The ruling raises the question of tech companies’ culpability for defamation conveyed by users on their websites in Australia, one of the few Western countries where online platforms have the same legal liability as publishers.
Australia is considering what legal exposure platforms should have for defamatory posts. A landmark case in 2021, where a newspaper was found liable for defamatory comments by readers under a Facebook post, prompted global companies to reduce their social media presence in the country.
The judgment showed that Google denied the videos carried defamatory accusations and said the YouTuber had the right to an honest opinion and should be protected by the right to criticize a politician.
A Google spokesperson was unavailable for comment.
“They (Google) were told that these defamatory videos were there, they looked at them, they decided for themselves they weren’t and put them aside,” said Professor David Rolph, specialist in media law at the University of Sydney. Faculty of Law.
“It’s an orthodox application of the basic principles of publication in libel law (but) leaves the larger question of whether we need to reform the principles of publication.”
The court heard that content creator Jordan Shanks uploaded videos in which he repeatedly called lawmaker John Barilaro “corrupt” without citing credible evidence, and called him names attacking his Italian heritage. which, according to the judge, Steve Rares, amounted to “nothing less than hate speech”. “.

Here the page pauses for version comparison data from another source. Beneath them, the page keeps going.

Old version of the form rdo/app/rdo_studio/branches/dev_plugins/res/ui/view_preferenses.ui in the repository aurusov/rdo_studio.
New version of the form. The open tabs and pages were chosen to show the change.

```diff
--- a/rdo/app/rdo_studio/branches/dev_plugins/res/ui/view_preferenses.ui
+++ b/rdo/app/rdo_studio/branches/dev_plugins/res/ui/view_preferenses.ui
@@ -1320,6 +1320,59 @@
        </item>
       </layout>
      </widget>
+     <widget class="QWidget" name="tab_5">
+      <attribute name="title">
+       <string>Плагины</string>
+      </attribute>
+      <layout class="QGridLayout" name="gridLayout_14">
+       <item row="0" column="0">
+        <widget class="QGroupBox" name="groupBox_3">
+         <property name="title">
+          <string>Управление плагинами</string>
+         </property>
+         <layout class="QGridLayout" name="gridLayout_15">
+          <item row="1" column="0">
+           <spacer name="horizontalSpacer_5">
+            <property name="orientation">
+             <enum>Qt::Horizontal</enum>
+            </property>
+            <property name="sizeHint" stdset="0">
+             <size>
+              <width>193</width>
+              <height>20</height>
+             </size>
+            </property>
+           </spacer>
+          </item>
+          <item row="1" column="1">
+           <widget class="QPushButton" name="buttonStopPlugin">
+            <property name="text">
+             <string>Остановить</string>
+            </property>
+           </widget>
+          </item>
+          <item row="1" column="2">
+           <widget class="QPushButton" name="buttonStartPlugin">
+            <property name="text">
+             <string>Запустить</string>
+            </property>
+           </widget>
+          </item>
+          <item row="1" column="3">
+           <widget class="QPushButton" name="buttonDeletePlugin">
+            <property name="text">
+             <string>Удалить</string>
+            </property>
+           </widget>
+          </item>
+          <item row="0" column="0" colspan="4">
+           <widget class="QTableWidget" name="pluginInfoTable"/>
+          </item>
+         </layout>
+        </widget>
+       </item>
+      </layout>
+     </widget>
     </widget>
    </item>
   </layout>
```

By continuing to publish the content, Rares said Google violated its own policies to protect public figures from being unfairly targeted, and “prematurely ousted Mr. Barilaro from his chosen service in public life and significantly traumatized”.
Barilaro left politics a year after Shanks posted the videos, and “Google cannot escape liability for the substantial damage caused by Mr. Shanks’ campaign,” Rares said.
Shanks, who has 625,000 YouTube subscribers and 346,000 followers on Meta Platforms Inc’s (FB.O) Facebook, was co-defendant until a settlement with Barilaro last year that involved the YouTuber editing the videos and paying the former politician 100,000 australian dollars.
But Shanks “needed YouTube to spread its poison (and) Google was willing to join Mr. Shanks in doing so to generate revenue as part of its business model,” the judge said.
Before the lawsuit was resolved, Shanks continued to make derogatory comments about Barilaro and his lawyers in YouTube videos, and the judge said he would refer him and Google to authorities “on what appears to be serious contempt of court by exerting undue pressure . . not to pursue these proceedings”.
In a Facebook post after the ruling, Shanks, who goes by the friendlyjordies handle, mocked Barilaro, saying “you finally scored the Google coin… never having the truth tested in court.”
Shanks added, without evidence, that Barilaro “withdrew (his) action against us so that we don’t testify or present our evidence” in support of the YouTuber’s claims.
Barilaro told reporters outside the courthouse that he felt “exonerated and vindicated”.
“It was never about the money,” he said. “It was an apology, a dismissal. Of course, now an apology is worth nothing after the campaign continued. It took a court to force Google’s hand.”